Remo Girone, who plays Wiesenthal without rightly caring much about resembling him physically or in attitudes, moves within a scene that is the reconstruction of his study in the Jewish Documentation Center in Vienna. The protagonist of the story remained there until he was 95, inside a space organized like a projection of his brain, he says in the monologue, mountains of folders enclosed in hundreds of files (the scenography is by Guido Fiorato). In the end, out of 22,500 names identified, he will have 1,100 arrested. During the monologue Girone spills bags of shoes, hair, gold rings, bullets used to kill the internees with a shot in the neck. Him irrefutable proof of what happened, so that it is not said that it was a sort of invention. The Nazis, as well as murderers, were also predators. And anyone who has visited Auschwitz cannot forget the room where mountains of hair have accumulated, a perennial testimony of the horror.
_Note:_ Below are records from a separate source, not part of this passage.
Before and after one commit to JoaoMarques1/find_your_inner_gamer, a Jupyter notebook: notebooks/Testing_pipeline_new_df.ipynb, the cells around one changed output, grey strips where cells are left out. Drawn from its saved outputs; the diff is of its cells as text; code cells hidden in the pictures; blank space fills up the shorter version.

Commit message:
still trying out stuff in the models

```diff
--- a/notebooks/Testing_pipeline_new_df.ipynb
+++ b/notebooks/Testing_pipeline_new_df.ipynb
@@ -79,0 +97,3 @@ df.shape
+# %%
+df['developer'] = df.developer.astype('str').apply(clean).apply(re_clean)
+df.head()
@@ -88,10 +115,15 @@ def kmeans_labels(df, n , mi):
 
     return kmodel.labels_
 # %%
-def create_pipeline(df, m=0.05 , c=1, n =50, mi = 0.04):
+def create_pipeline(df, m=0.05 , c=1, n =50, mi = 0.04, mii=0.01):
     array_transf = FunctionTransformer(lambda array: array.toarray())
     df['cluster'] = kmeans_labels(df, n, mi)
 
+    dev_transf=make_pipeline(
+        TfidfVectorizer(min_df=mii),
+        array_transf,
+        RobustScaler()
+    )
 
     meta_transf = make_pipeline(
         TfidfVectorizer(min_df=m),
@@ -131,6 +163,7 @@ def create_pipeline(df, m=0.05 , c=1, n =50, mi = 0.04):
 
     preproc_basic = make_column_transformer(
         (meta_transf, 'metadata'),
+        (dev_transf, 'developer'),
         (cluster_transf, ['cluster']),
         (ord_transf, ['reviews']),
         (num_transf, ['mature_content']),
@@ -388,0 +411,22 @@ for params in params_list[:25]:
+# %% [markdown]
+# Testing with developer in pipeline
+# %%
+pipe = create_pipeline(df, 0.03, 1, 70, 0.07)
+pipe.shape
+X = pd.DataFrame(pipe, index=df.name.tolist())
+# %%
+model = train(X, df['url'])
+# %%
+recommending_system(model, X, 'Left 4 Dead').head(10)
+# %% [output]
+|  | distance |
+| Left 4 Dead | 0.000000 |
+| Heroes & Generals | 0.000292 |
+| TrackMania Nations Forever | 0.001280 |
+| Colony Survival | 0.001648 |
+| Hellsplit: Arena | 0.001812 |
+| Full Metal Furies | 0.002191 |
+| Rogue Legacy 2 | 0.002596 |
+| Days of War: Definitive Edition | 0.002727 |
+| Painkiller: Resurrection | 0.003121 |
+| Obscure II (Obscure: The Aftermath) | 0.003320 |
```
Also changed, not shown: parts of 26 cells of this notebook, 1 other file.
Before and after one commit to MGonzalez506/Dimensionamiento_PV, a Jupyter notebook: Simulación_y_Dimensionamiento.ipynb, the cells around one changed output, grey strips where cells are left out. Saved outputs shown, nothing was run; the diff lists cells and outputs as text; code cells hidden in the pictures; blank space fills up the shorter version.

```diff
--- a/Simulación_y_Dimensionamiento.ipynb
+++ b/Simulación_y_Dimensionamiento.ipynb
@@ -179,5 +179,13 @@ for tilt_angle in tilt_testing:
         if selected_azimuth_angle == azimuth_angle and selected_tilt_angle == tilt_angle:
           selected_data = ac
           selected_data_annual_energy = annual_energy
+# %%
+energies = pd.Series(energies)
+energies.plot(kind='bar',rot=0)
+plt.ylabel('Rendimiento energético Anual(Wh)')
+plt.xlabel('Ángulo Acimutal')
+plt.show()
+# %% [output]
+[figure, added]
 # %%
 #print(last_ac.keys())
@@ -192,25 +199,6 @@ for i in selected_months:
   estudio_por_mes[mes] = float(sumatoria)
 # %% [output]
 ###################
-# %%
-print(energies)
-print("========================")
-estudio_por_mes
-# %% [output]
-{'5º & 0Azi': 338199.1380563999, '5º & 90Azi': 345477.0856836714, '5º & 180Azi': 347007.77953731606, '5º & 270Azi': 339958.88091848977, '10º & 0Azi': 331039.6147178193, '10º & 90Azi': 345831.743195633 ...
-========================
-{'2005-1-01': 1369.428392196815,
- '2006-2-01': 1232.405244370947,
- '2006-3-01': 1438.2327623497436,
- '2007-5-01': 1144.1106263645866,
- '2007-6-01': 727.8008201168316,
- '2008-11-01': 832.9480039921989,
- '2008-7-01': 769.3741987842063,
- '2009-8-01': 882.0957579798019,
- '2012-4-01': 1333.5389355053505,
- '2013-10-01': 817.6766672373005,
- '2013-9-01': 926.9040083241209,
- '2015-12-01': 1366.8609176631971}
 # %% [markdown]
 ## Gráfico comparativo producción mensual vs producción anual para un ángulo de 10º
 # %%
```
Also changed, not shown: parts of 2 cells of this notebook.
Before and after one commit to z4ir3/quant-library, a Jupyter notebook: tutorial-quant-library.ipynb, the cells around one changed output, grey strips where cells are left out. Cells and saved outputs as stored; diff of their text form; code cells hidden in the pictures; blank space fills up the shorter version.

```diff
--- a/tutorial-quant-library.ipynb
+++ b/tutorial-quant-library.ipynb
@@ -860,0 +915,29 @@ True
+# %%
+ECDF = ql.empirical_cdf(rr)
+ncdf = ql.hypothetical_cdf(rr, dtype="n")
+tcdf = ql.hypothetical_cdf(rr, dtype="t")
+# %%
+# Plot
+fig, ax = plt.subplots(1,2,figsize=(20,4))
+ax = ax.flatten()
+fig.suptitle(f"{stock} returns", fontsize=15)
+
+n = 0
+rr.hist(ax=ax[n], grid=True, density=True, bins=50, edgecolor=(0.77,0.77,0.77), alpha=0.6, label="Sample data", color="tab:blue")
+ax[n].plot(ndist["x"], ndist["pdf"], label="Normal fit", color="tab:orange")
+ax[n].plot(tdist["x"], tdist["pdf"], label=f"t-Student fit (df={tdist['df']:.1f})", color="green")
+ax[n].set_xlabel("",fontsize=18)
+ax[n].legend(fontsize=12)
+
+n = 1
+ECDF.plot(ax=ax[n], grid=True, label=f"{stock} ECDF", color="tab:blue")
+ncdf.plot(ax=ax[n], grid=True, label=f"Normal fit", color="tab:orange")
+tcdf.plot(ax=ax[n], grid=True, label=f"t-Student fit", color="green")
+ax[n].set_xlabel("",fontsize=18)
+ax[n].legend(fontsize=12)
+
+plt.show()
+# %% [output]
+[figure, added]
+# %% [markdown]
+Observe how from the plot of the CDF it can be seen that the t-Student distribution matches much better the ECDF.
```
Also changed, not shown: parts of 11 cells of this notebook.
But in hindsight Wiesenthal is only a pretext. The Nazi hunter is the red thread that holds together the many episodes of atrocities committed in the concentration camp universe, the true protagonist of this monologue. What the actor manages to stage with his voice is the Shoah, the holocaust of six million Jews, within the extermination of 11 million men sent to die in concentration camps as part of the final solution devised by Reinhard Heydrich and Adolf Eichmann and other Nazi leaders and politicians at the Wannsee Conference, near Berlin, in 1942. Girone in his monologue does not limit himself to testifying but questions himself on a still unanswered question, the same as Hannah Arendt in Banality of evil: because? Why did such mediocre people, who loved their children, ask for roses from their garden in their letters, then fill the holes in airport runways with piles of corpses of internees, kill, gas, beat to death, slam the children against walls to kill them and other atrocities, as if it were normal administration? Underlining an irrefutable fact: no SS officer, no tormentor would have risked anything if he had refused to carry out the extermination orders. When this occurred, the subject was not even subjected to a punishment or a reprimand. The Nazis who participated in the Final Solution, starting with Waffen SSwere all Hitler’s willing executioners.

Remo Girone’s voice snatches that huge tragedy from oblivion. His performance is extraordinary: there is no word that does not have the right intensity, each time managing to enter our soul to arouse our interest, our pain and our pity for what happened, and, consequently, our moral outrage. Heart and reason, in the warm and deep voice of Remo Girone, are allies to awaken the abyss, the black whirlpool of history into which humanity slipped in those years. It should be staged in every school, as a response to Liliana Segre’s provocation, as a perennial lesson against hatred.

The answer to the Segre’s provocation is Remo Girone’s ‘Wiesenthal’